The performances are amazing too.  Ranbir, sure, he’s the centerpiece.  But he isn’t actually the strongest performance, or the hardest role to play.  I am very impressed with him, don’t get me wrong, especially the way he transitions through the years.  And his willingness to appear young and foolish in the beginning.  But Anushka has a much harder part.  She doesn’t get many big speeches or revealing moments.  She has to tell us what is going on in the character’s head through little expressions, tiny moments.  And she has to make her character complicated and flawed, but still someone we can love just as much as Ranbir does.  Fawad does a good job as well, but he just has to be shockingly attractive and bearded, which is well within his abilities.

Image result for fawad khan ae dil hai mushkil

Aish…..is okay.  It’s a perfect role for her.  Way way back when this film was first announced and it was rumored to be a remake of Doosra Aadmi, I said that if it is like the original, and Aish’s character is a seemingly sophisticated woman who is above petty emotions, but is actually hiding some deep emotions, it could be great casting.  And that’s more or less what she is.  A character who uses her surface relationships and clever dialogue to protect herself, to hide her feelings.  And all of Aish’s cosmopolitan manner and practiced performance techniques, all of that, ends up just supporting her character as someone who doesn’t like to let people all the way in.

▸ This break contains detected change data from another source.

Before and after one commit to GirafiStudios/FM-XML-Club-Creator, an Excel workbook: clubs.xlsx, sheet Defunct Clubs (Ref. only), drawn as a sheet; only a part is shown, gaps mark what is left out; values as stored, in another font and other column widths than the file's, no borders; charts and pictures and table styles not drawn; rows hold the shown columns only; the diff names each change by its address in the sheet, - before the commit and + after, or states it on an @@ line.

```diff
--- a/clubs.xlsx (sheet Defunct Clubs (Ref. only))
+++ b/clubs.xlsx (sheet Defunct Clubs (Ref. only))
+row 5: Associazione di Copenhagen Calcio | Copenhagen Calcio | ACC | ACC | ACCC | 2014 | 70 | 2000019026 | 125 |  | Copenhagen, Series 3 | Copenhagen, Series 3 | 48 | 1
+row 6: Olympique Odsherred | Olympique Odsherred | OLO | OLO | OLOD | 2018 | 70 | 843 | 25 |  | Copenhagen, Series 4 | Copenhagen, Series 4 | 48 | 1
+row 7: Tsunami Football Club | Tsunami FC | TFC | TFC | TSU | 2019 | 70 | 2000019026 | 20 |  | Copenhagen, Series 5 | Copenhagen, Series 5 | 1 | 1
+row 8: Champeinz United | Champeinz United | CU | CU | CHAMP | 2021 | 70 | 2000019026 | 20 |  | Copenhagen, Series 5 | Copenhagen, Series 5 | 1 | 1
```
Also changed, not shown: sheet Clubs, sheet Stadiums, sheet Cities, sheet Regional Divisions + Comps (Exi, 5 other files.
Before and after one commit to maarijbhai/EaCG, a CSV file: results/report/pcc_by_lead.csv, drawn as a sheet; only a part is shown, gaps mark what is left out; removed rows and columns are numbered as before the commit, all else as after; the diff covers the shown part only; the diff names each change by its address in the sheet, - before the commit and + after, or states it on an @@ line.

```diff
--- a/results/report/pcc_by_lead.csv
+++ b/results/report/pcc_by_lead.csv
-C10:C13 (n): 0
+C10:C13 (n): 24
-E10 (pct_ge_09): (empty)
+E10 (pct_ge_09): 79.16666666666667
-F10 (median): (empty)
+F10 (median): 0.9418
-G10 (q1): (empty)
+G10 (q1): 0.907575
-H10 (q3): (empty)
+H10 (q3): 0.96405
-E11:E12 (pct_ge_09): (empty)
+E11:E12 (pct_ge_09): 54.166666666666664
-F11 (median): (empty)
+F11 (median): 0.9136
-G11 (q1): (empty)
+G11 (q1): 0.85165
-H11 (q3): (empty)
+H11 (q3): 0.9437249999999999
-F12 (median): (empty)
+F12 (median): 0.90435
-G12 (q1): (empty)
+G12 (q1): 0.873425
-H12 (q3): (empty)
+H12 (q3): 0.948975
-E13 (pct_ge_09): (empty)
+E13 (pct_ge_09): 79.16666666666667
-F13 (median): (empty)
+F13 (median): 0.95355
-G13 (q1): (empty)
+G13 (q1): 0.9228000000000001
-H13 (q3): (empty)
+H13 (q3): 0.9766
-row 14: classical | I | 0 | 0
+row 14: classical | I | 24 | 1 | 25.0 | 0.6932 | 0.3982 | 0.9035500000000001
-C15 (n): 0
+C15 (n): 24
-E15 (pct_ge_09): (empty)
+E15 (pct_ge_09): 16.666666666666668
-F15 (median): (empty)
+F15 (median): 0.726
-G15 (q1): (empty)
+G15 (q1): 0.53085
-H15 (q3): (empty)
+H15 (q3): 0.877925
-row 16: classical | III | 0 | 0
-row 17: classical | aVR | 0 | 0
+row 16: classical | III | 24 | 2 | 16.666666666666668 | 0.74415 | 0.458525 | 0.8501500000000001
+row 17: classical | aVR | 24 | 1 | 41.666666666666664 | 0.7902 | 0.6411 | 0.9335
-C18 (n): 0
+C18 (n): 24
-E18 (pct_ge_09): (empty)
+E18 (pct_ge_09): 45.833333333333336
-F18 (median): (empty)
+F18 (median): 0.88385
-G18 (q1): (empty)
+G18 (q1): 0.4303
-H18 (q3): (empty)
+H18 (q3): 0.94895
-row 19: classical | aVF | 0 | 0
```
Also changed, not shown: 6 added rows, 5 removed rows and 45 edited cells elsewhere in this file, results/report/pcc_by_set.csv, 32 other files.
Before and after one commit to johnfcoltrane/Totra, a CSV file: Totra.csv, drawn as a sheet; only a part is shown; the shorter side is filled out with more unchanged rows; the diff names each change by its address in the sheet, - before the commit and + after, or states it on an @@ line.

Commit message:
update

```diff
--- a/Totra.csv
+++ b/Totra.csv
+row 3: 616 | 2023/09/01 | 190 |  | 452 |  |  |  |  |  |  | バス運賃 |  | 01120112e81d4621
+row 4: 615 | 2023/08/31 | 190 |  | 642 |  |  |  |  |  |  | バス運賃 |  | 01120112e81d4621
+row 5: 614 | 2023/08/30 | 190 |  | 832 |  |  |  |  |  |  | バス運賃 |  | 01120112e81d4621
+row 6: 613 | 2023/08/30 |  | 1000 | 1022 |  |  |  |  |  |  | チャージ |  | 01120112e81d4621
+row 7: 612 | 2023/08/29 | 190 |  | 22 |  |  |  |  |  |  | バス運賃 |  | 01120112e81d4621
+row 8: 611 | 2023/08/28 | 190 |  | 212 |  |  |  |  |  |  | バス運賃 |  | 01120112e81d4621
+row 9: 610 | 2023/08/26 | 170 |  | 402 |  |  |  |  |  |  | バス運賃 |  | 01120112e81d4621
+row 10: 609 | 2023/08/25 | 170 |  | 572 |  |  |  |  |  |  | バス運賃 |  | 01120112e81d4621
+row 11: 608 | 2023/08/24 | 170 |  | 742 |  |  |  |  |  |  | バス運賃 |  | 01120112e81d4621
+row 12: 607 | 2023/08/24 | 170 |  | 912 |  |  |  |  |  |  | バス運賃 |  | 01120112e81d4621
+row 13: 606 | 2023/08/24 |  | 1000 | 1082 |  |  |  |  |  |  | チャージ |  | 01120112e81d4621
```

And then there’s the filming.  I’m guessing Karan changed cameras, like the actual physical object he was using, for this film versus his others.  There is so much more motion and quickness to it.  Little glimpses of life and moments that flash by before you can grab them.  And then other moments that just last and last.  There’s one close-up of Ranbir I remember that felt like it went on forever, I kept waiting for the cut that never came, because I didn’t want to be pulled that much into his pain.  It also probably has to do with this cast, especially Ranbir.  Ranbir is such an intense actor, so in the moment, so fresh.  He shines with these close-ups, and with all the almost improvised character moments that happen earlier.

And yet that fresh camera style is combined with the classic Karan mastery of mise-en-scene.  I’ve mentioned before that I think he in inherited more of his uncle Yash’s technique with that, than Yash’s own son did.  The costumes, the set design, the color palette, they are all on point!  For instance, notice how Ranbir’s look changes from beginning to end of the film, while Anushka’s stays more or less the same.  Even to the point of wearing a similar outfit at one point towards the end to exactly what she was wearing in her first scene.  Anushka’s character knows herself and who she is all along, Ranbir’s doesn’t.  The film is filled with little things like that, stuff you don’t consciously notice as an audience member, but which registers on some level and tells you something you wouldn’t really know otherwise.

So, yeah, see this movie!  Really really well-made film.  And with a fresh take on an old story.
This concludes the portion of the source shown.